self publishing YA writerAccording to Galley Cat, the most current American Publishers Association research suggests there has been a 41% percent increase in children’s and young adult sales for the first ½ of 2012, followed by adult fiction at 8.5%.

Since the boom of Harry Potter over a decade ago, the children’s market has been growing at a faster rate than any book market. A few years later, the Twilight craze put the young adult market on the map of publishing. All ages began to see that books in the children’s market – especially YA – are just as good as in the adult market.

Now, more YA books are being made and more people are reading YA. In a recent Bowker’s recent study, they found that 55% of the buyers of YA books — are 18 or older, with the largest segment aged 30 to 44.

There has been much debate on why this is. Some skeptics believe the increases in the YA market and the number of adults reading YA are a negative sign that our adult brains are diminishing into mush. What such critics seem to forget is that many of the “literary classics” have now been reclassified as a “children's books”, including Lord of the Rings, Catcher in the Rye, and The Giver among others.

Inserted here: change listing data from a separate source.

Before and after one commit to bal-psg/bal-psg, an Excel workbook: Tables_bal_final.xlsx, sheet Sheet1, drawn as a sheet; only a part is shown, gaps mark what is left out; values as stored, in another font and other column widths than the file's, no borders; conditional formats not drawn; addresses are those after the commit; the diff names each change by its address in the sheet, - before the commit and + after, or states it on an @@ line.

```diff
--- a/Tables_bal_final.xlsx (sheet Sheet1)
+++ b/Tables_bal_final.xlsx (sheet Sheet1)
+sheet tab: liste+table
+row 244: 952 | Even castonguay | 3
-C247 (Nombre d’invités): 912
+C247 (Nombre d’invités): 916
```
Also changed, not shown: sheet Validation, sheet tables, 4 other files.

So, why is the YA market still booming and why are adults reading more in this genre? The adult readers would simply say YA books are better. That, in general, YA tends to be more focused on the story and character development than, for example, demonstrating how the author excels at vocabulary choices.

Based on my reading and my own observation, I think the overall growth can be attributed to several reasons:

  1. More parents (adults) reading YA. Maybe this is because we are trying to connect with our kids more.  Or, maybe because we just enjoy them more. Maybe with the struggle to find time to read, we turn to YA because they are fast-paced and generally tend to be a lighter and shorter than most adult books. Maybe we just want to connect with that teen inside of us. No matter the reason, adult readership is up 50% in the YA market.
  2. More books available to teens. No matter what genre you prefer, it is no longer hard to find comparable books to read. The plethra of choices encourages kids to continue reading when they find a genre they love. For example: if you liked Twilight, try Rashelle Workman’s Blood and Snow series. If you liked Hunger Games or Elana Johnson’s Possession, try Open Minds by Susan Kaye Quinn. If you like a good James Patterson’s contemporary thriller, try Untraceable.
  3. More series. Almost every book nowadays seems to have a Book Two in the works as soon as it appears. A series grabs teens because they can follow their favorite characters and favorite authors. Addison Moore’s Celestra series, for example, is now on Book Seven and doesn’t look like stopping anytime soon.
  4. More relatable to teens. Books seem to address current issues in a teen’s life and in their world. Kids today have to hear and deal with serious topics: drugs, the economy, global warming, school bullying, war, and even the science talk around genetic cloning. It is natural that kids who have questions about these deeper subjects turn to books or movies as opposed to the news.
  5. More choices for reluctant readers. Graphic novels and illustrated books like Big Nate, Dork Diaries, and Diary of a Wimpy Kid have given kids who struggle with reading something to pick up.  The days of struggling through books are over.
  6. Small market catching up. When Harry Potter came out, the children’s section was much smaller than today. Because the market is so small, it has more potential for growth that the adult market. The adult market has always been large, so naturally it would not have the growth the YA market has anyway.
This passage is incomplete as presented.